Some more recent JasonismsTM:
[here is a perfect example of what it must be like to be inside Jason's head when it receives information and he tries to process it into useful knowledge]
Jason: "The super highways and interstates... they have satellites telling them where to go. You ever watch the Discovery Channel?"
Me: "Yes, I've watched it a time or two."
Jason: "They did this show about the satellites pointing at the earth and... they have things, like, so far apart all along the highways that make them run straight."
[I'm assuming he saw a show about how GPS works and got REALLY confused.]
[travelling westward in the right lane]
Me: "When we exit at Seneca Boulevard, we need to go south."

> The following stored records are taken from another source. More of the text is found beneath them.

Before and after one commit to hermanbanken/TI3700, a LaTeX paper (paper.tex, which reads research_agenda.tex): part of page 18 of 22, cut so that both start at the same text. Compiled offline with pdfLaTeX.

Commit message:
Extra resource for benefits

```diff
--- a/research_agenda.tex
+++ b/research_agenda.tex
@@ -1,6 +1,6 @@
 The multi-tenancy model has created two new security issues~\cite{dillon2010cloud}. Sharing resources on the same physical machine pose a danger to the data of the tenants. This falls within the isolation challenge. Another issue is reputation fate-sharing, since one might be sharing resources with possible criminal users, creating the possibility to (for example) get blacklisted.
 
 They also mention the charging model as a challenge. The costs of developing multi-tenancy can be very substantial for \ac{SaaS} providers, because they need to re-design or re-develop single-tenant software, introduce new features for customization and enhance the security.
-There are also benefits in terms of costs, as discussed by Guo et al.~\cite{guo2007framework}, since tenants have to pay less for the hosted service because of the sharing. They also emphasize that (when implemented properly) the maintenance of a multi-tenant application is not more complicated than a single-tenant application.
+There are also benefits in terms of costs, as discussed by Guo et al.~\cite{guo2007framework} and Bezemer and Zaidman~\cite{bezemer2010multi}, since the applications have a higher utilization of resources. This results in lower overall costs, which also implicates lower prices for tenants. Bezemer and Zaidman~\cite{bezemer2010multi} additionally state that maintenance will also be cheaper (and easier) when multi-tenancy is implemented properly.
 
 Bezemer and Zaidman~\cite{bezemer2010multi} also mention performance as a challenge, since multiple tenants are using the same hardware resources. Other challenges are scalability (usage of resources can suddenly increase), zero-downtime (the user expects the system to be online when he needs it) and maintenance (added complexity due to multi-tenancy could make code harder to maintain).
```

Jason [pointing left]: "That way?"
Jason: "Does that mean I need to be in the left lane?"
[I should add that evey exit so far had been right exits and there were no signs indicating our upcoming exit was to be a left exit.]
I've explained numerous times to Jason how exit numbers on most interstates correspond to mile markers; except for those weird fuckers in the northeast with their sequential exits and the dipshits in California whose mellow would be harshed to number their interstate exits at all, dude. But, he still hasn't seemed to be able to grasp this concept yet. His total lack of comprehension of this has been the source of these beauts today:
[I had told Jason we were taking I-135 north to I-70. After driving for a while and apparently brain-storming on this for some time.]
Jason: "Will I-70 be at Exit 70?"
Me: "Probably not. If it is, it's just a conicidence."
[earlier, on I-35]
Me: "When we get to Wichita, we'll be looking for U.S Highway 54 and U.S. Highway 400. They run together through the city."
Jason: "It'll be an exit ramp?"
[later, coming into Wichita]
Jason: "So, like, how that sign says "57" I'll be looking for a sign that says "54" "?
Me: "That sign's exit 57, Jason, we're looking for highway 54 and highway 400. I'm not sure what exit number it is."